Trudeau insisted he is not impugning O'Toole's character, and went on to say the Conservative leader has "proxies" in the anti-vaxxer movement, the gun lobby and anti-abortion groups.
When asked for evidence that O'Toole has anti-vaccine proxies, Trudeau provided nothing concrete.
He said volunteers for a local Conservative campaign were among a crowd in one of the early protests, though he acknowledged the Conservatives repudiated them and kicked them off their campaign after their involvement came to light.
But, Trudeau said, one has to ask why O'Toole won't mandate vaccines for his candidates when a majority of Canadians are supportive of vaccines and when the Tory leader requires reporters and staff travelling with him on the campaign to be vaccinated.
"You have to know there is an awful lot of pressure from inside his party to do that, to leave room for that," he said.
Finally, Trudeau pointed to O'Toole saying the Conservatives are a "big tent" party when the Tory leader was questioned about People's Party of Canada sympathizers, some of whom have been at Trudeau protests carrying PPC signs.

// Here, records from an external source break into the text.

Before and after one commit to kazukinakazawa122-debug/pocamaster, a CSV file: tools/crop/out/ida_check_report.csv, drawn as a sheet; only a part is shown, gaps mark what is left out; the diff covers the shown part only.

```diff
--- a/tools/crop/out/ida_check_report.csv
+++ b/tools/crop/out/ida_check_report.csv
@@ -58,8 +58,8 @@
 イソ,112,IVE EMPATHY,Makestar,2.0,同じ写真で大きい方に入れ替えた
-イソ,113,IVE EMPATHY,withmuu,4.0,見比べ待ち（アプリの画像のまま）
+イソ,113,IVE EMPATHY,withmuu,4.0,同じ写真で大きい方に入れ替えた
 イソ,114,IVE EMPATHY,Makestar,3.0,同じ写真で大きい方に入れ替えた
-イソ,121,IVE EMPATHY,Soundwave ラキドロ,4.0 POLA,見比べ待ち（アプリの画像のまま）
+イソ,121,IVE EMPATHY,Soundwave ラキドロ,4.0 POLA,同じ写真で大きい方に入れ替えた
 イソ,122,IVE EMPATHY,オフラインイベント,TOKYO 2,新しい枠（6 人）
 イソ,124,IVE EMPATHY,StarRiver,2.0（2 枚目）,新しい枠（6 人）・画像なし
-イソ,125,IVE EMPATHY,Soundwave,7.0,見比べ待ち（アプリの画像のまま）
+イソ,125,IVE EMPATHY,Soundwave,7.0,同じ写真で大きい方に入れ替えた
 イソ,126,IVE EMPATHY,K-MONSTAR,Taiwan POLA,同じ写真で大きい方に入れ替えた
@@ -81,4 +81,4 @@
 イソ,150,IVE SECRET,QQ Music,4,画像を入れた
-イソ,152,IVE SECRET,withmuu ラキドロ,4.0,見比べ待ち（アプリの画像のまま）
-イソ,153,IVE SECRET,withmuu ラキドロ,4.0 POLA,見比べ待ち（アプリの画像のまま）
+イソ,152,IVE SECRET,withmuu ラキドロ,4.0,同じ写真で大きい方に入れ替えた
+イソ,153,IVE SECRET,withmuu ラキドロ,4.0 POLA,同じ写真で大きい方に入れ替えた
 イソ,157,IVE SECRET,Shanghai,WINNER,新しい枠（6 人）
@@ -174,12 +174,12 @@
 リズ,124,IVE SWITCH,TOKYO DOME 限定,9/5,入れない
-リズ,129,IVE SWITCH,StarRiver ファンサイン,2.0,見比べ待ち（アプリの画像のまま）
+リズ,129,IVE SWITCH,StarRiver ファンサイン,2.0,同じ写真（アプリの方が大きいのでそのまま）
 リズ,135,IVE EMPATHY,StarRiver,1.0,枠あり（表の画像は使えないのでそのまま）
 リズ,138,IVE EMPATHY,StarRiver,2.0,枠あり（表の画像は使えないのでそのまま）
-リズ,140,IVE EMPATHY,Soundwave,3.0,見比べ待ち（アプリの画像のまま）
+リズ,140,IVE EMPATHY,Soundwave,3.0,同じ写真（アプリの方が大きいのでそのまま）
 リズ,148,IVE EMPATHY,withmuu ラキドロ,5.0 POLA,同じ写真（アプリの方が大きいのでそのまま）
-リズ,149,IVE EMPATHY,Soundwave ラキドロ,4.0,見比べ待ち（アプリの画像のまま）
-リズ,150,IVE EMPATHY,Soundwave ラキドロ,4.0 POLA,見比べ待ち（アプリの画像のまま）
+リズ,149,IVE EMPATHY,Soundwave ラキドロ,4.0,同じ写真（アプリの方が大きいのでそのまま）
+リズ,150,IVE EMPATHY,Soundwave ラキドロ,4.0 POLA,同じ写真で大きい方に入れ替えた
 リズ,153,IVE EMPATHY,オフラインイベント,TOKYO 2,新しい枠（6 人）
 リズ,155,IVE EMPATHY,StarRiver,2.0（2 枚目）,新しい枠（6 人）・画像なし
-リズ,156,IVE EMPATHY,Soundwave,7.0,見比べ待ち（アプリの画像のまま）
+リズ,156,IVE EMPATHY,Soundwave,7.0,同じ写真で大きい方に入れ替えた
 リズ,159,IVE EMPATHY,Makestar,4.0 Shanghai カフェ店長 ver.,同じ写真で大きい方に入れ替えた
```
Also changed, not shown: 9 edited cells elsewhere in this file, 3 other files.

"(That means) there is room in his Conservative party for anti-vaxxers, for gun lobbyists, for anti-choice activists," Trudeau said. "That’s the big tent that he is casting, to include people who find themselves outside the fringes of the mainstream."